In Tuesday’s session and as the market continued to slide lower into correction territory, Nikola stock soared higher by nearly 41%. The catalyst behind the melt-up was the announcement of a $2 billion partnership with General Motors (NYSE:GM). In a nutshell, GM will receive a 11% stake in the hot EV startup in exchange for producing Nikola’s fuel cell pickup truck. It’s a win-win, right? Maybe. And Tuesday’s one-way street price action has taken a decided detour.
Selling pressure from investors questioning the deal’s benefits and conditions ripe for profit-taking on Wednesday grew much uglier in Thursday’s session after one of Wall Street’s more notorious short sellers, Hindenburg Research, warned NKLA investors of a history of lies by the company, deception and outright fraud.
The Daily Price Chart for Nikola Stock
Source: Charts by TradingView
It’s not the first time the advisory firm has put Nikola in its cross-hairs. It stands to reason the research note could hold less weight, particularly with GM immediately releasing a statement it stands by its new partnership. Yet, as noted, the price action has turned surprisingly weak. And it could be warning of a decidedly more bearish path for shares.
Technically, risk-tolerant investors may want to play the Hindenburg warning and gain short delta exposure if Nikola shares break beneath last week’s bullish higher-low pattern, which has developed around the 76% Fibonacci level. A failure points at increased odds that a full return move will be in play that could see NKLA stock dropping into the high single-to-low double digits.
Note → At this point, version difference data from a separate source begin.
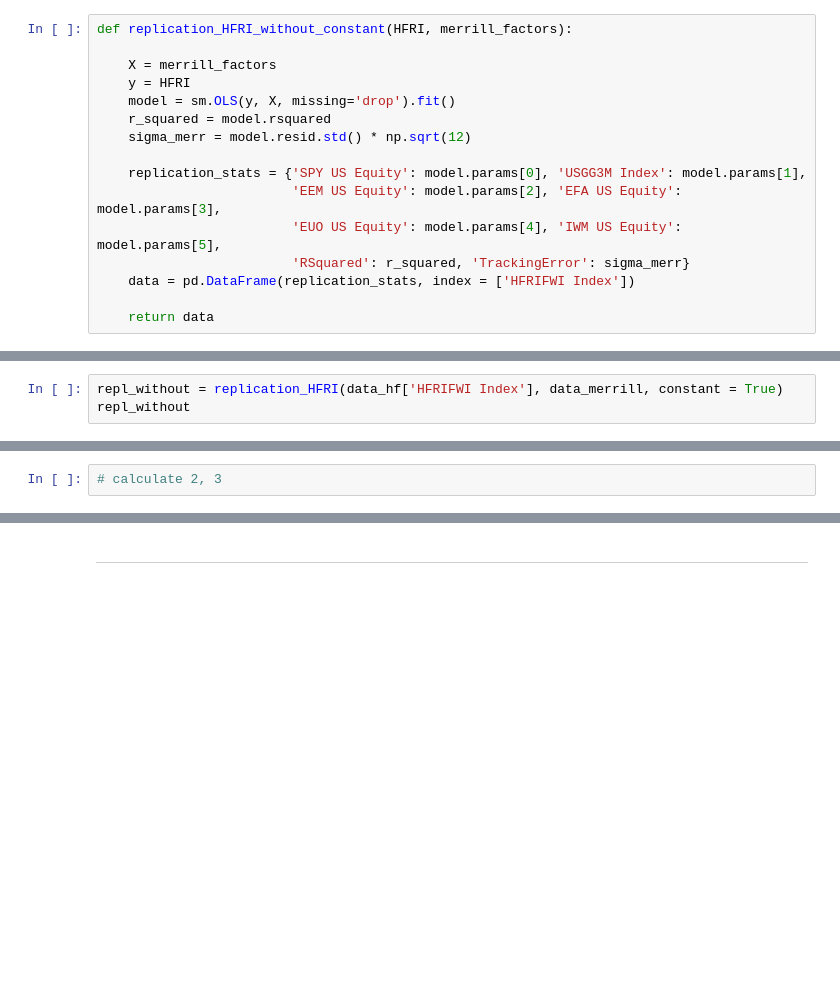
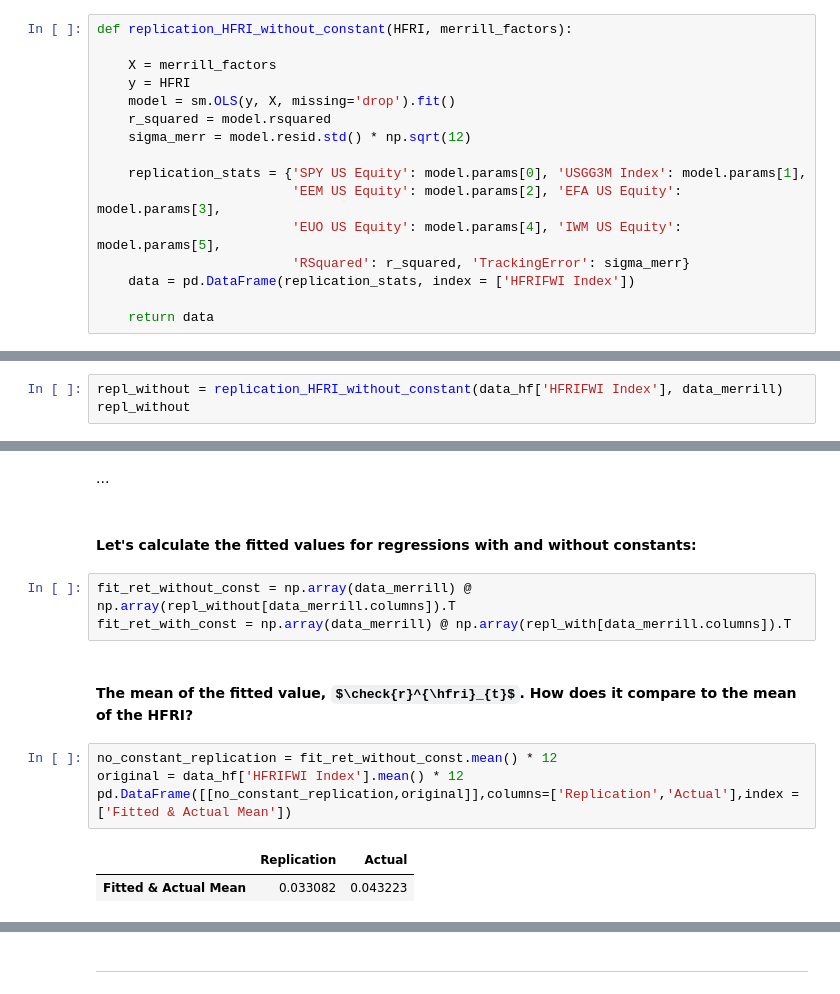
Before and after one commit to sstikhonov/Uchicago_PortfolioRiskManagement, a Jupyter notebook: homework/Homework 2.ipynb, the cells around one changed output, grey strips where cells are left out. Drawn from its saved outputs; the diff is of its cells as text; some formulas as TeX source; blank space fills up the shorter version.

```diff
--- a/homework/Homework 2.ipynb
+++ b/homework/Homework 2.ipynb
@@ -477,0 +476,3 @@ def replication_HFRI_without_constant(HFRI, merrill_factors):
+# %%
+repl_without = replication_HFRI_without_constant(data_hf['HFRIFWI Index'], data_merrill)
+repl_without
@@ -484,3 +487,0 @@ repl_with
-# %%
-repl_without = replication_HFRI(data_hf['HFRIFWI Index'], data_merrill, constant = True)
-repl_without
@@ -490,2 +488,16 @@ repl_without
-# %%
-# calculate 2, 3
+# %% [markdown]
+...
+# %% [markdown]
+#### Let's calculate the fitted values for regressions with and without constants:
+# %%
+fit_ret_without_const = np.array(data_merrill) @ np.array(repl_without[data_merrill.columns]).T
+fit_ret_with_const = np.array(data_merrill) @ np.array(repl_with[data_merrill.columns]).T
+# %% [markdown]
+#### The mean of the fitted value, $\check{r}^{\hfri}_{t}$. How does it compare to the mean of the HFRI?
+# %%
+no_constant_replication = fit_ret_without_const.mean() * 12
+original = data_hf['HFRIFWI Index'].mean() * 12
+pd.DataFrame([[no_constant_replication,original]],columns=['Replication','Actual'],index = ['Fitted & Actual Mean'])
+# %% [output]
+|  | Replication | Actual |
+| Fitted & Actual Mean | 0.033082 | 0.043223 |
```
Also changed, not shown: parts of 17 cells of this notebook.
Ultimately, bullish investors still maintain the pattern advantage on the daily chart. But unusually weak price action warns further deterioration could be the last straw and put bears in a strong position to push Nikola stock aggressively lower. If that day arrives and if investors are like me, a defined and limited risk, slightly out-of-the-money bear put spread is the go-to strategy for driving profits and securely reducing exposure in a stock where underestimating risk can prove catastrophic.
On the date of publication, Chris Tyler did not hold, directly or indirectly, positions in any of the securities mentioned in this article.
Chris Tyler is a former floor-based, derivatives market maker on the American and Pacific exchanges. The information offered is based on his professional experience but strictly intended for educational purposes only. Any use of this information is 100% the responsibility of the individual. For additional market insights and related musings, follow Chris on Twitter @Options_CAT and StockTwits.